### PROMPT
Look for the word "cluster" in the entries below, then copy every line that has it.

### DATA TO EXAMINE
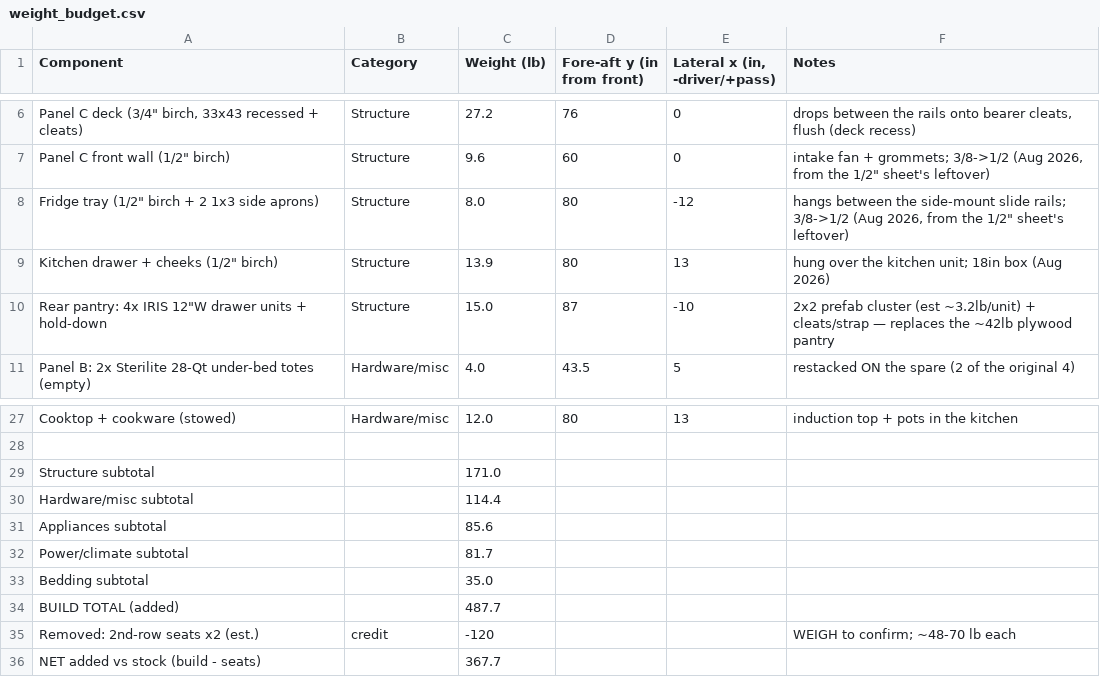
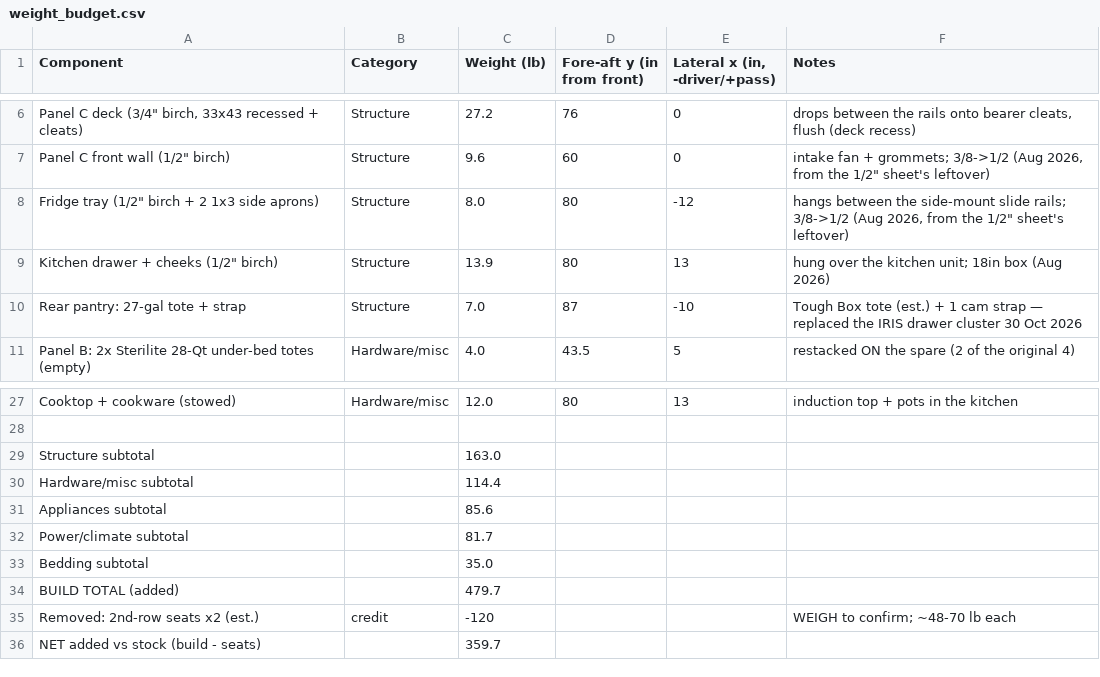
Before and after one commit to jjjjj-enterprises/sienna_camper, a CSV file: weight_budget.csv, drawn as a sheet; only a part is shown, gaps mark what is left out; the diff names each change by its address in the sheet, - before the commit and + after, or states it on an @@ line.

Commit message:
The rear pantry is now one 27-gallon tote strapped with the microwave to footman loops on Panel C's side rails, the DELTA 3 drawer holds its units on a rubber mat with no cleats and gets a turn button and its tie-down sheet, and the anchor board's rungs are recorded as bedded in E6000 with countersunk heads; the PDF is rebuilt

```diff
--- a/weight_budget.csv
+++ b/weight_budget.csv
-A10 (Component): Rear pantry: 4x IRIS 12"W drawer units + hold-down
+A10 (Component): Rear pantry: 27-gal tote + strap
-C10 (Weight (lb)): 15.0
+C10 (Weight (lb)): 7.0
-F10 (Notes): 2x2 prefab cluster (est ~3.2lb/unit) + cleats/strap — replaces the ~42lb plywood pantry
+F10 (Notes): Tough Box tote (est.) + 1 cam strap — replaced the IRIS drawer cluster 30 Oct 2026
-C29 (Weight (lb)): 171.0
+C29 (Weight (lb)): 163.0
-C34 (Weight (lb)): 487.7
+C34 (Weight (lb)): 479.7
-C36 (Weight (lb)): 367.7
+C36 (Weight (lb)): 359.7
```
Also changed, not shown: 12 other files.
...
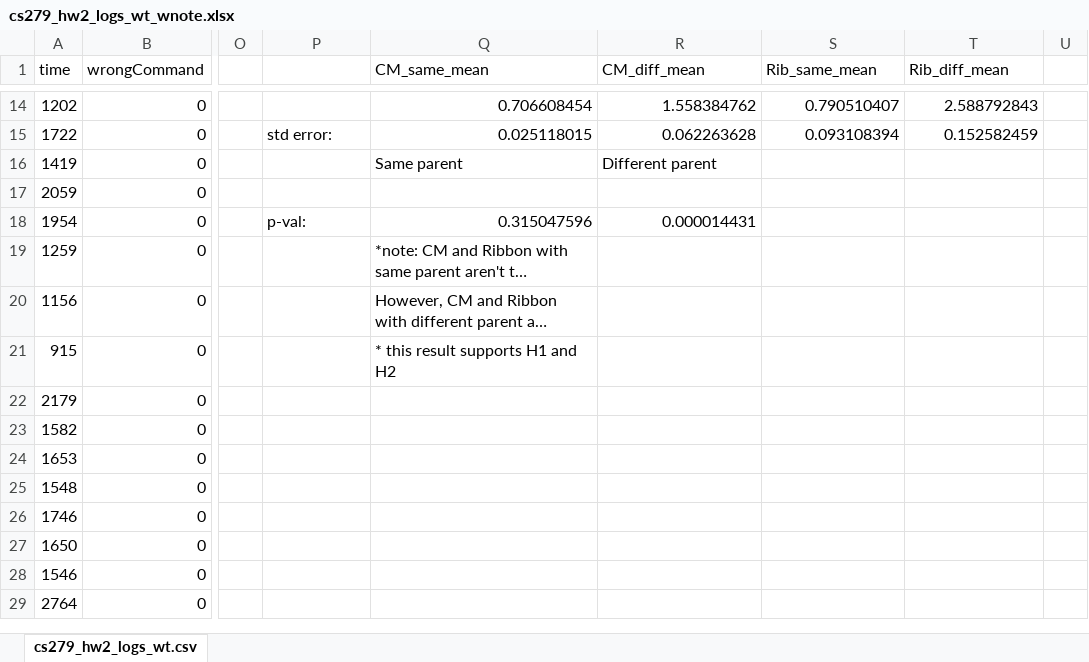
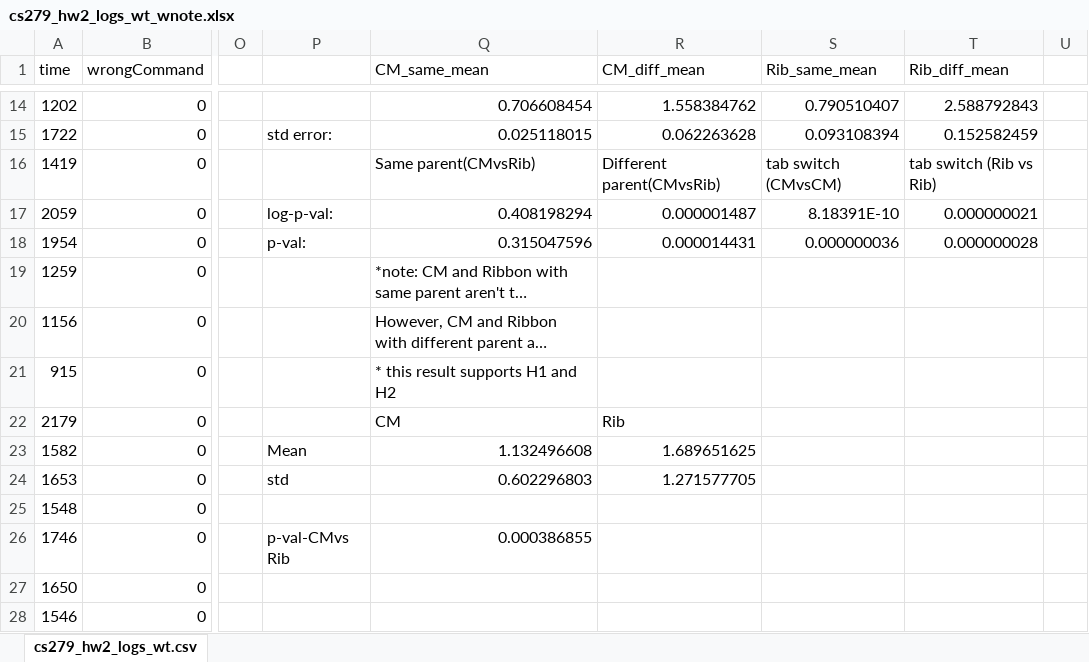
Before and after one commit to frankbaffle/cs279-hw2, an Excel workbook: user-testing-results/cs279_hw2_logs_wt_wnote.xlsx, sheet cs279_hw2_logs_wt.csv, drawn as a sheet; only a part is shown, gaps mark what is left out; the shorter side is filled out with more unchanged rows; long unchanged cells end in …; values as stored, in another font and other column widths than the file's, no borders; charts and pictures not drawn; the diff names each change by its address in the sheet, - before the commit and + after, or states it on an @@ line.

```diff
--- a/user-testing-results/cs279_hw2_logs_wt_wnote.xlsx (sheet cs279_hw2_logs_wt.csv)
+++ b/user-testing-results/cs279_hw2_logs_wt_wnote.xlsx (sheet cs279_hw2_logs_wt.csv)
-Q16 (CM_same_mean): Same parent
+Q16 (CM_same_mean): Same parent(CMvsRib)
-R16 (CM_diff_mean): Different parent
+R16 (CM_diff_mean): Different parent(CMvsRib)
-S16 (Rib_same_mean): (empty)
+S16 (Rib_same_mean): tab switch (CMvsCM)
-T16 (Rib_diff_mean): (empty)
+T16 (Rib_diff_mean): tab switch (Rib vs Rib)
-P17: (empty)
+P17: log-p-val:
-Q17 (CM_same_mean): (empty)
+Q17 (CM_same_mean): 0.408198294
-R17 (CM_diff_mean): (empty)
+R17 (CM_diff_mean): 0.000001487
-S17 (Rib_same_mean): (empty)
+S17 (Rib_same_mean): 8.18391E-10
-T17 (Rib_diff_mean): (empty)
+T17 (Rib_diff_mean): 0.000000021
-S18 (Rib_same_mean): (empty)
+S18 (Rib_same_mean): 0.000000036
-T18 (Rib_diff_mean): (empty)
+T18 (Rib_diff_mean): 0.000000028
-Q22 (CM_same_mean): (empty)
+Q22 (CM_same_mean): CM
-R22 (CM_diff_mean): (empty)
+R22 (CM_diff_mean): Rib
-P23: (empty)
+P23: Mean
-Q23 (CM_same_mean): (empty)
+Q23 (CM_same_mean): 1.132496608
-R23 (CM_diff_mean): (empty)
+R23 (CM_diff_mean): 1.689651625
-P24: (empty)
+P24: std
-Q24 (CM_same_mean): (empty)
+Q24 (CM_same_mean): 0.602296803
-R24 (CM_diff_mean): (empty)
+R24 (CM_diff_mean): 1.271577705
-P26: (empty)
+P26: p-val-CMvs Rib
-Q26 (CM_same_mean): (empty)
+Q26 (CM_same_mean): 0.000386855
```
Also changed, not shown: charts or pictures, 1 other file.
---
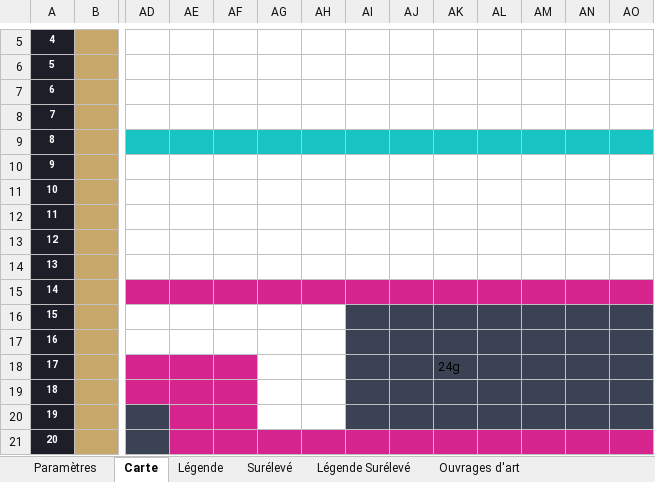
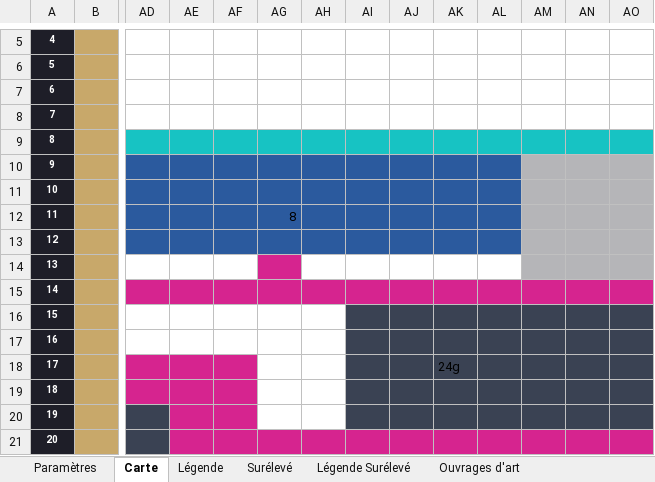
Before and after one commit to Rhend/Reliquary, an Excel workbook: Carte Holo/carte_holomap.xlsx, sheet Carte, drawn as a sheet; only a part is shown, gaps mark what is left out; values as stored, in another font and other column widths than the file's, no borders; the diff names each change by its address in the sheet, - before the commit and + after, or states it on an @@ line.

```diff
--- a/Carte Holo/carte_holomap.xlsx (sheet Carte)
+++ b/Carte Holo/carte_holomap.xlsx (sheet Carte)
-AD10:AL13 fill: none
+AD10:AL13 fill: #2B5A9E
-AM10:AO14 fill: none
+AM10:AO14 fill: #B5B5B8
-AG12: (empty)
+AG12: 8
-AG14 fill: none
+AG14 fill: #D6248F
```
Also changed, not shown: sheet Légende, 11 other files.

### RESULT OF THE EXERCISE
-F10 (Notes): 2x2 prefab cluster (est ~3.2lb/unit) + cleats/strap — replaces the ~42lb plywood pantry
+F10 (Notes): Tough Box tote (est.) + 1 cam strap — replaced the IRIS drawer cluster 30 Oct 2026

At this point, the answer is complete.